So, after all you did, you’re finally here.
After weeks of phone calls, emails, and long nights scouring online postings, you’ve reached the most arduous, delicate, and decisive trail before you get that shiny new job: The interview. Your hair is combed, your business attire is clean and pressed, and your breath smells like you’re channeling the god of wintergreen. It’s a good thing you brought that extra copy of your resume! You did grab it off the kitchen table, right?
Job interviews, much like public speaking and academic exams, are a common source of anxiety for many people, and for fair reasons – your future hinging on the outcome of a 30 minute, closed door conversation with a complete stranger? What reason would someone have not to be intimidated? On top of that, the interviewing process is essentially a contest between you and every other person that got the same call that you did. But here’s the bright side, you did get that call to set up an interview. Which means you’ve already beat-out the 50+ people that didn’t get that call. You’ve passed the elimination round, meaning you’re qualified. Now you just need to prove in person that you’re most qualified.
When you ask around for interviewing advice, someone’s liable to tell you to rehearse. Rehearse? Interviews might be as nerve-racking as public speaking for some people, but you’re not reading from a script or memorizing a speech. Interviews are dynamic and can change course in an instant depending on how you answer (or don’t answer) certain questions. That’s not to say, however, that practice will hurt your chances in there – quite the opposite. But rather than grabbing just anyone and making them uncomfortable as you sit across from them (also looking uncomfortable) as they read from a list of questions you handed them, why not find someone who’s actually done some interviewing in their lives? They can give you a more authentic experience and can change up the routine each time to keep you on your toes.
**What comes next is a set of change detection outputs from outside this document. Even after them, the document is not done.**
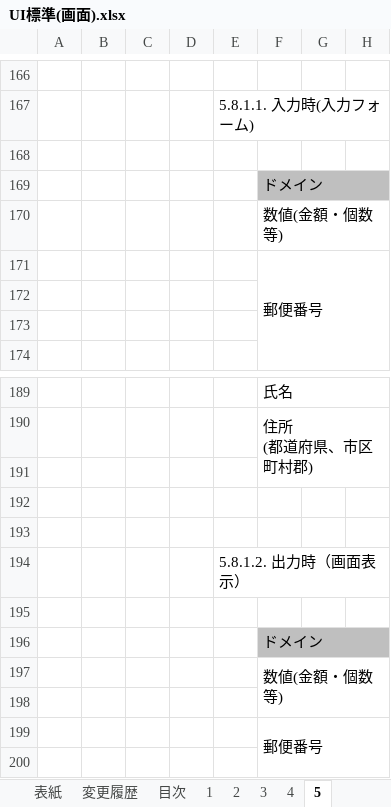
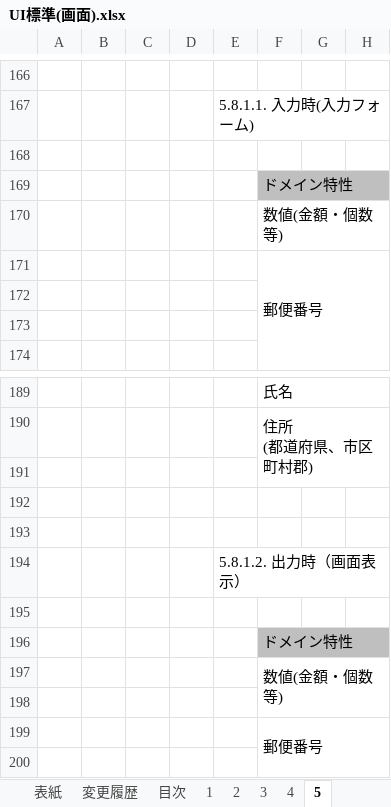
Before and after one commit to Fintan-contents/nablarch-system-development-guide, an Excel workbook: サンプルプロジェクト/設計書/A1_プロジェクト管理システム/020_方式設計/020_開発標準/010_設計標準/UI標準(画面).xlsx, sheet 5, drawn as a sheet; only a part is shown, gaps mark what is left out; values as stored, in another font and other column widths than the file's, no borders; charts and pictures not drawn; the diff names each change by its address in the sheet, - before the commit and + after, or states it on an @@ line.

Commit message:
ドメイン特性ごとの表示フォーマットの表で、ドメイン->ドメイン特性に修正

```diff
--- a/サンプルプロジェクト/設計書/A1_プロジェクト管理システム/020_方式設計/020_開発標準/010_設計標準/UI標準(画面).xlsx (sheet 5)
+++ b/サンプルプロジェクト/設計書/A1_プロジェクト管理システム/020_方式設計/020_開発標準/010_設計標準/UI標準(画面).xlsx (sheet 5)
-F169: ドメイン
+F169: ドメイン特性
-F196: ドメイン
+F196: ドメイン特性
```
No two interviews will be the same, so why should your mock-interviews?
It may only be a 30 or so minute conversation, but you can learn quite a lot about someone in that time; most importantly, how determined they are to land the job – and by extension, how determined they’ll be to keep it. Along with whatever textbook interview questions you’re sure to be asked, a seasoned interviewer is bond to play mind games with you to test your fragility and try to slip you up: They’ll offer you water, offer a handshake in an odd fashion, or conduct the interview in a restaurant to observe your etiquette. It’s all a test (which is why some of the same people with test-anxiety feel similarly about interviews).
Here’s what you need to remember: Interviewing for a job is like trying to get a girl or a guy you’re sweet on to go out with you. You cannot appear desperate. Desperation in an interview is a telltale sign of a lack of confidence in yourself and in your capabilities. If you’re unsure of yourself, why should the person interviewing you be sure? What’s more, you want your love interest (in this case, job interest) to have an interest in you and peruse you as you pursue them. This is especially useful to those with more experience and possess more sought-after skills. If the interviewer is sure that they have you, they will begin to look for reasons not to choose you. To that end, you must make yourself as indispensable and interesting as you can.